In my work as a radio DJ and programmer, constant listening to new as well as older music that I may play or suggest to other hosts for airplay on their shows is a way of life. Over the decades, I have learned to keep an open mind, to allow room for other tastes in determining what is worthy, and to try to avoid judging an album by its cover. Once in a long while, music that looks awful on the surface turns out to be pretty good. Perhaps one in a thousand records with covers like this will be a pleasant surprise.
A basic assumption for the purposes of this article is that bad music is ultimately in the ear of the listener, and cannot be proven to be inferior mathematically or otherwise. Music even can be played badly, but still have merit. Despite arguments such as that music requires a minimum number of chords to be viable, for example, I go forward with the belief that defining what is bad music boils down to personal taste.
Bad music can be a far different thing than what is bad IN music, which can be everything from business to technology to culture and so on. I'll get around to venting about those sorts of things in this series of articles as well, but first let's get down to some of the terms that help all of us define which music we dislike, and list a few common points of reference:
Musical Elements: These can be anything from lyrics to tempo to whether or not banjos are present. Some people only like "pretty" singing. Some cannot take feedback from electric guitar. Others want to listen to synthesizers, or minor chords, and on and on. There are plenty of buttons that, when pushed, drive away X percent of the audience, the folks who only like music made up by certain elements. There are a lot of us in this camp, and while I would like to think that its population has dwindled, anecdotal evidence tells me otherwise.
Production Style: To reverb or not to reverb? Strings? How about the dreaded Auto-Tune?

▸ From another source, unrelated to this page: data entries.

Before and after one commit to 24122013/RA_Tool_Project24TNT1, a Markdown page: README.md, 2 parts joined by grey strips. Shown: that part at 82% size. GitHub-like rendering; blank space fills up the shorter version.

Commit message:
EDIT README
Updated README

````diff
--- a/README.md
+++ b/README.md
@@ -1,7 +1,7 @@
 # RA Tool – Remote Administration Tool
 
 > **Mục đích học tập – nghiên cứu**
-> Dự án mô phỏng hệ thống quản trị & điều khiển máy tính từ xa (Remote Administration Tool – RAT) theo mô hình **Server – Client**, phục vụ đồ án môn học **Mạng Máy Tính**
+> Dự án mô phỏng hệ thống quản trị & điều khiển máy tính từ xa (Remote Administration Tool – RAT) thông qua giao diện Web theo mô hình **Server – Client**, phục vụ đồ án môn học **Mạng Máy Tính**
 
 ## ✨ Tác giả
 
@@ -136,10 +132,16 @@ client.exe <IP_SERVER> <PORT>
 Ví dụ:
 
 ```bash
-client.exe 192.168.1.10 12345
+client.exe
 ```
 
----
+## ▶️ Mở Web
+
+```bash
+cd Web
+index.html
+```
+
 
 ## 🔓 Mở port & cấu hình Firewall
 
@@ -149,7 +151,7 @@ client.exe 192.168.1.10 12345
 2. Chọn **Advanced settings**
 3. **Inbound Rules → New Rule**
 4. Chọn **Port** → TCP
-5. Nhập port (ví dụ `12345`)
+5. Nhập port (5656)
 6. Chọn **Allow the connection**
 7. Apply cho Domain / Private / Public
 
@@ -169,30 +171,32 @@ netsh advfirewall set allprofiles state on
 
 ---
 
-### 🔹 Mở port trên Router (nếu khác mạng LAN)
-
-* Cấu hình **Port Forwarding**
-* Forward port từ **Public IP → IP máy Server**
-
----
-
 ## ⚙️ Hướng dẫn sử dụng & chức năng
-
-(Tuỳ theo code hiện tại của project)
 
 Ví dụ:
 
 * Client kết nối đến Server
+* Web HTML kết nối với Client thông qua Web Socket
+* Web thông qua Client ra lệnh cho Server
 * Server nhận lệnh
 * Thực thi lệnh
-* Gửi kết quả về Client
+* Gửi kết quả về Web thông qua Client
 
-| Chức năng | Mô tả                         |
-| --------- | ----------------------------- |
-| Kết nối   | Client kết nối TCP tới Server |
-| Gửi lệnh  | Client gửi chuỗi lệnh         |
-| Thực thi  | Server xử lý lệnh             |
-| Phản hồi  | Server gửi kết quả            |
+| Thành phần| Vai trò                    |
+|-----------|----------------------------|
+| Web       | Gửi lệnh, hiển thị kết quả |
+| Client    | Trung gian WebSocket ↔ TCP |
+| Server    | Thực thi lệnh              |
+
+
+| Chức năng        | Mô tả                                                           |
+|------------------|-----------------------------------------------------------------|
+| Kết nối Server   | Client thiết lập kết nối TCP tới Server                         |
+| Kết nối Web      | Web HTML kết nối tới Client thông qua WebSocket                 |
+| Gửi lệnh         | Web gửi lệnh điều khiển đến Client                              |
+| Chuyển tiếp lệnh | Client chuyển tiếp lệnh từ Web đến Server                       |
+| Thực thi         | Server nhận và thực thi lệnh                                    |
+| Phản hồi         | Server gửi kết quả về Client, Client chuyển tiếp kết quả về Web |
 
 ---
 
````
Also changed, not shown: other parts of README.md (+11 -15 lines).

There are almost an infinite array of production styles, and just as with musical elements, there are plenty of people who gravitate towards one style or another, or one end of the production spectrum over another. "It's way over produced!" is a common complaint I have heard about music, in some cases meaning that the basic song and execution could have been good, but the extra harmony singers, compression and string section ruined it. Conversely, some music that is performed solo and acoustic, for example, suffers when compared to the electric version with a full band to many listeners.
Era: Have you ever heard someone say something like, "All music is crap nowadays!" Their counterpart could be the person who listens to all of the famous covers of Robert Johnson classics while refusing to sit through any of the originals. Also, ageism is alive and well! Discrimination due to the age of artists is widespread, even to the point that some will revere a young artist's music but turn away from everything made by the same artist later in their career. How many people have trouble taking Taylor Swift seriously just for the fact that she is so young? How many will tune out the new Jimmy Cliff while cherishing their copy of The Harder They Come?

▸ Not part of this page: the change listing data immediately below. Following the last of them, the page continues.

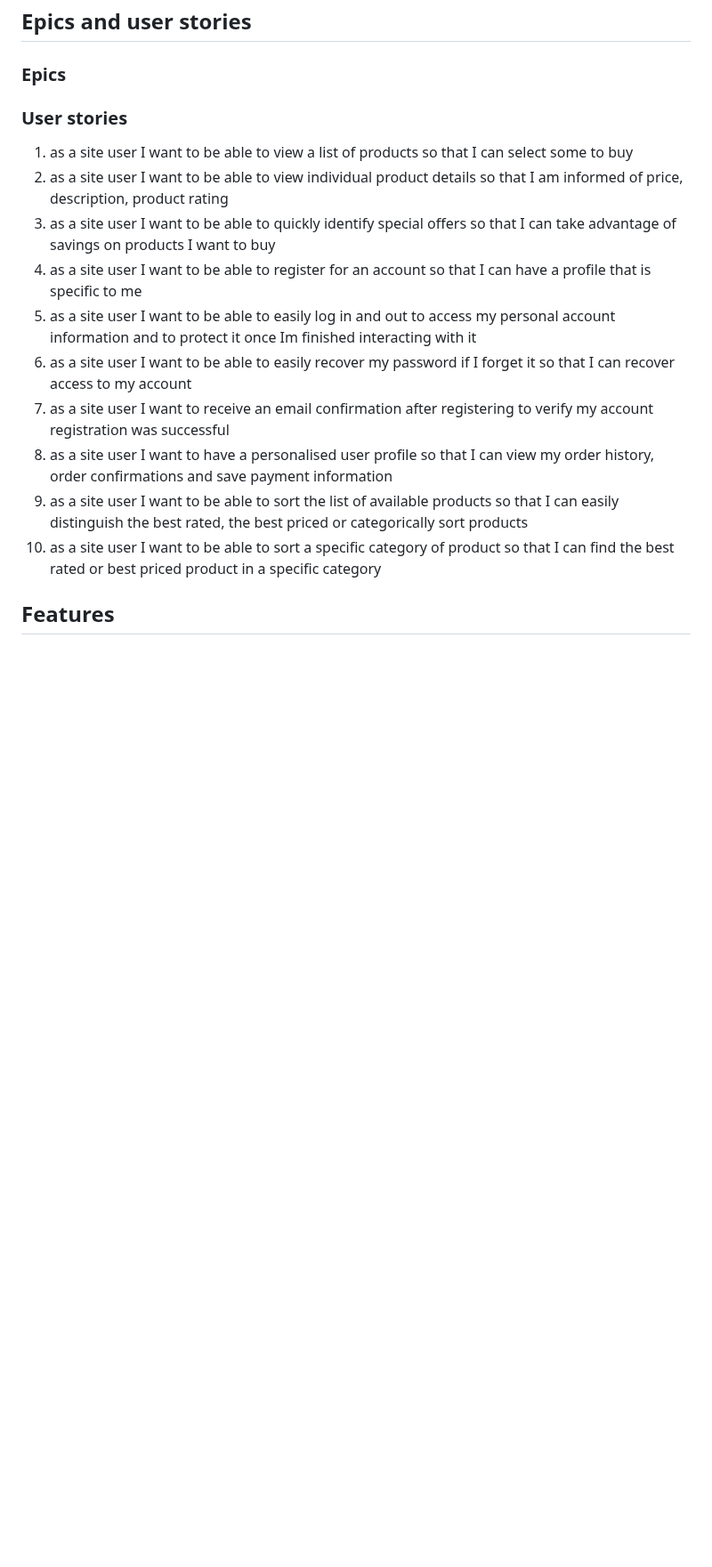
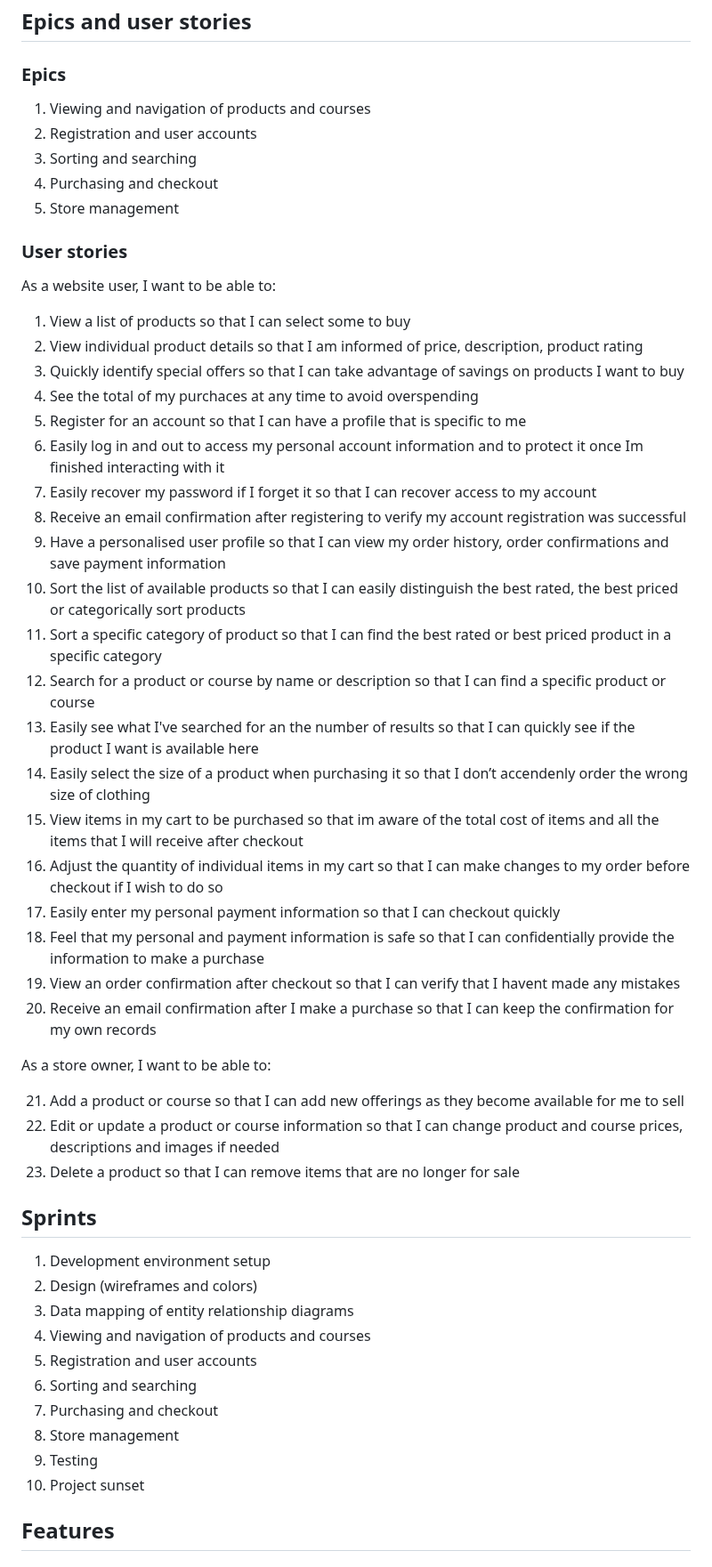
Before and after one commit to KSDunne/summit_style, a Markdown page: README.md, the part around the change. Shown at 89% size. Drawn GitHub-style; blank space fills up the shorter version.

Commit message:
Document epics and sprints in README

```diff
--- a/README.md
+++ b/README.md
@@ -26,18 +26,56 @@ Here is an eCommerce website, for a fictitious business called Summit Style. Thi
 
 ### Epics
 
+1.	Viewing and navigation of products and courses
+2.	Registration and user accounts
+3.	Sorting and searching
+4.	Purchasing and checkout
+5.	Store management
+
 ### User stories
 
-1.	as a site user I want to be able to view a list of products so that I can select some to buy
-2.	as a site user I want to be able to view individual product details so that I am informed of price, description, product rating
-3.	as a site user I want to be able to quickly identify special offers so that I can take advantage of savings on products I want to buy
-4.	as a site user I want to be able to register for an account so that I can have a profile that is specific to me
-5.	as a site user I want to be able to easily log in and out to access my personal account information and to protect it once Im finished interacting with it
-6.	as a site user I want to be able to easily recover my password if I forget it so that I can recover access to my account
-7.	as a site user I want to receive an email confirmation after registering to verify my account registration was successful
-8.	as a site user I want to have a personalised user profile so that I can view my order history, order confirmations and save payment information
-9.	as a site user I want to be able to sort the list of available products so that I can easily distinguish the best rated, the best priced or categorically sort products
-10.	as a site user I want to be able to sort a specific category of product so that I can find the best rated or best priced product in a specific category
+As a website user, I want to be able to:
+
+1.	View a list of products so that I can select some to buy
+2.	View individual product details so that I am informed of price, description, product rating
+3.	Quickly identify special offers so that I can take advantage of savings on products I want to buy
+4.	See the total of my purchaces at any time to avoid overspending
+5.	Register for an account so that I can have a profile that is specific to me
+6.	Easily log in and out to access my personal account information and to protect it once Im finished interacting with it
+7.	Easily recover my password if I forget it so that I can recover access to my account
+8.	Receive an email confirmation after registering to verify my account registration was successful
+9.	Have a personalised user profile so that I can view my order history, order confirmations and save payment information
+10.	Sort the list of available products so that I can easily distinguish the best rated, the best priced or categorically sort products
+11.	Sort a specific category of product so that I can find the best rated or best priced product in a specific category
+12.	Search for a product or course by name or description so that I can find a specific product or course
+13.	Easily see what I've searched for an the number of results so that I can quickly see if the product I want is available here
+14.	Easily select the size of a product when purchasing it so that I don’t accendenly order the wrong size of clothing
+15.	View items in my cart to be purchased so that im aware of the total cost of items and all the items that I will receive after checkout
+16.	Adjust the quantity of individual items in my cart so that I can make changes to my order before checkout if I wish to do so
+17.	Easily enter my personal payment information so that I can checkout quickly
+18.	Feel that my personal and payment information is safe so that I can confidentially provide the information to make a purchase
+19.	View an order confirmation after checkout so that I can verify that I havent made any mistakes
+20.	Receive an email confirmation after I make a purchase so that I can keep the confirmation for my own records
+
+As a store owner, I want to be able to:
+
+21.	Add a product or course so that I can add new offerings as they become available for me to sell
+22.	Edit or update a product or course information so that I can change product and course prices, descriptions and images if needed
+23.	Delete a product so that I can remove items that are no longer for sale
+
+## Sprints
+
+1.	Development environment setup
+2.	Design (wireframes and colors)
+3.	Data mapping of entity relationship diagrams
+4.	Viewing and navigation of products and courses
+5.	Registration and user accounts
+6.	Sorting and searching
+7.	Purchasing and checkout
+8.	Store management
+9.	Testing
+10.	Project sunset
+
 
 ## Features
 
```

Genre: I heard an influential friend in the blues music world argue that artists advertising their performances with "blues" mentioned in it will draw a smaller audience than they would have if they had just left the word out. Instead of "blues guitarist X", use "electric guitarist X", or some other descriptor that does not play into preconceptions, they said. Also, I once heard an advertisement for a Mumford & Sons show call them a "bluegrass band". In the first case, the genre tag is perceived badly, while in the second, it is a compliment, however both examples show how silly the whole business of classifying styles of music can be. The blues encompasses large swaths of American music history and a great many styles; those shying away from seeing "blues guitarist X" while paying to go see the same person billed as "electric guitarist X" are doing themselves a disservice. Bluegrass is much more narrowly defined, with a specific blueprint invented by Bill Monroe in the mid-1940s, so hearing Mumford & Sons described as "bluegrass" is laughable. This is not to say that Mumford & Sons is laughable; they very likely had no input in that advertisement. To some, the presence of a banjo means the music can be called bluegrass.
Genre is often the easiest peg to hold your musical hat. When you ask someone what music they like, many times they will reply by mentioning one or more genres. Putting handles on music like genres often serves to spread misconceptions as much or more as it serves to give useful information on what the music is like.
Recently a friend of mine asked me who I thought could be added to his list of artists who received critical acclaim early in their careers, only to be widely ridiculed later on. His list included Elton John and Rod Stewart, and to it I added ZZ Top, Bee Gees, and to a lesser extent, Peter Frampton. Would you agree?
I hope you may join us in our efforts to define what is bad in music, and in doing so, learn more about what defines ourselves. Stay tuned for more on the "What Is Bad In Music" series, and feel free to comment here, or write us at firstname.lastname@example.org if you would like to be featured in an article. -Joe Kendrick